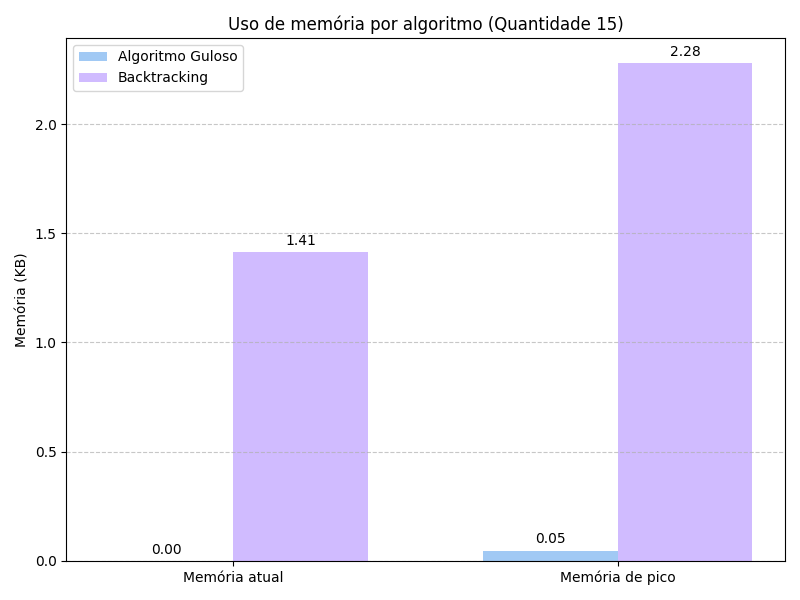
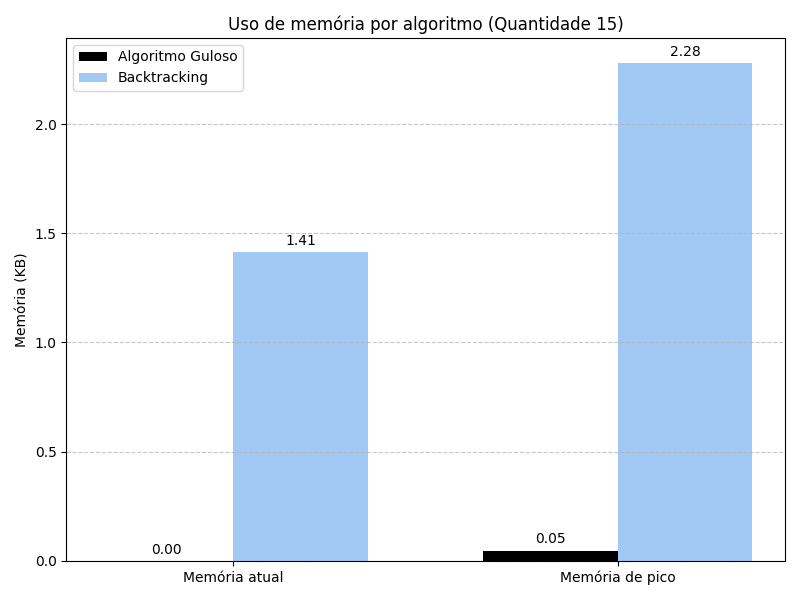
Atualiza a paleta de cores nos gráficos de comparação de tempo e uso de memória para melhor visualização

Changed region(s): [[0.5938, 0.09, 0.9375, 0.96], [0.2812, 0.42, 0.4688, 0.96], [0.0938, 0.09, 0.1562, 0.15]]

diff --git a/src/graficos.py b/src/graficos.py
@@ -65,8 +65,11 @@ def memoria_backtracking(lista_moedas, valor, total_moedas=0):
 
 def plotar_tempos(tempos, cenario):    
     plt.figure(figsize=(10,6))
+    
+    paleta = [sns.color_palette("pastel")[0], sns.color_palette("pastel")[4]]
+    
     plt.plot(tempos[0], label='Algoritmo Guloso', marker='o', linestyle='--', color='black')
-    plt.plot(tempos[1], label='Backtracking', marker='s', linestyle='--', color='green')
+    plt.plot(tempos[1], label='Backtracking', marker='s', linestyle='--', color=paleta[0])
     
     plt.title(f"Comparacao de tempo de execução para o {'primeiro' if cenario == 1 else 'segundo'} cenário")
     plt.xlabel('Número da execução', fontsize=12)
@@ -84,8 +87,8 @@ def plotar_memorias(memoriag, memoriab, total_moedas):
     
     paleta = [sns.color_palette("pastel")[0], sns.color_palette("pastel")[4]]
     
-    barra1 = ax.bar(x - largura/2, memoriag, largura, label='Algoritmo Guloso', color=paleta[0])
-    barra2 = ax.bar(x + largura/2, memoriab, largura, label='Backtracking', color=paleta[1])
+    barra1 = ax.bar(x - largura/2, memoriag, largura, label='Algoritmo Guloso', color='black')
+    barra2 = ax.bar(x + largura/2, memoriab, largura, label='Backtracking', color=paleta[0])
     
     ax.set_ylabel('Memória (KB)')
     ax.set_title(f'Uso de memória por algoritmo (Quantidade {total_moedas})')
____________________
— Description of the task —
Give back, word for word, the lines of the records that run from the one holding "0.09, 0.1562, 0.15]]" to the very last.

— Expected output —
Changed region(s): [[0.5938, 0.09, 0.9375, 0.96], [0.2812, 0.42, 0.4688, 0.96], [0.0938, 0.09, 0.1562, 0.15]]

diff --git a/src/graficos.py b/src/graficos.py
@@ -65,8 +65,11 @@ def memoria_backtracking(lista_moedas, valor, total_moedas=0):
 
 def plotar_tempos(tempos, cenario):    
     plt.figure(figsize=(10,6))
+    
+    paleta = [sns.color_palette("pastel")[0], sns.color_palette("pastel")[4]]
+    
     plt.plot(tempos[0], label='Algoritmo Guloso', marker='o', linestyle='--', color='black')
-    plt.plot(tempos[1], label='Backtracking', marker='s', linestyle='--', color='green')
+    plt.plot(tempos[1], label='Backtracking', marker='s', linestyle='--', color=paleta[0])
     
     plt.title(f"Comparacao de tempo de execução para o {'primeiro' if cenario == 1 else 'segundo'} cenário")
     plt.xlabel('Número da execução', fontsize=12)
@@ -84,8 +87,8 @@ def plotar_memorias(memoriag, memoriab, total_moedas):
     
     paleta = [sns.color_palette("pastel")[0], sns.color_palette("pastel")[4]]
     
-    barra1 = ax.bar(x - largura/2, memoriag, largura, label='Algoritmo Guloso', color=paleta[0])
-    barra2 = ax.bar(x + largura/2, memoriab, largura, label='Backtracking', color=paleta[1])
+    barra1 = ax.bar(x - largura/2, memoriag, largura, label='Algoritmo Guloso', color='black')
+    barra2 = ax.bar(x + largura/2, memoriab, largura, label='Backtracking', color=paleta[0])
     
     ax.set_ylabel('Memória (KB)')
     ax.set_title(f'Uso de memória por algoritmo (Quantidade {total_moedas})')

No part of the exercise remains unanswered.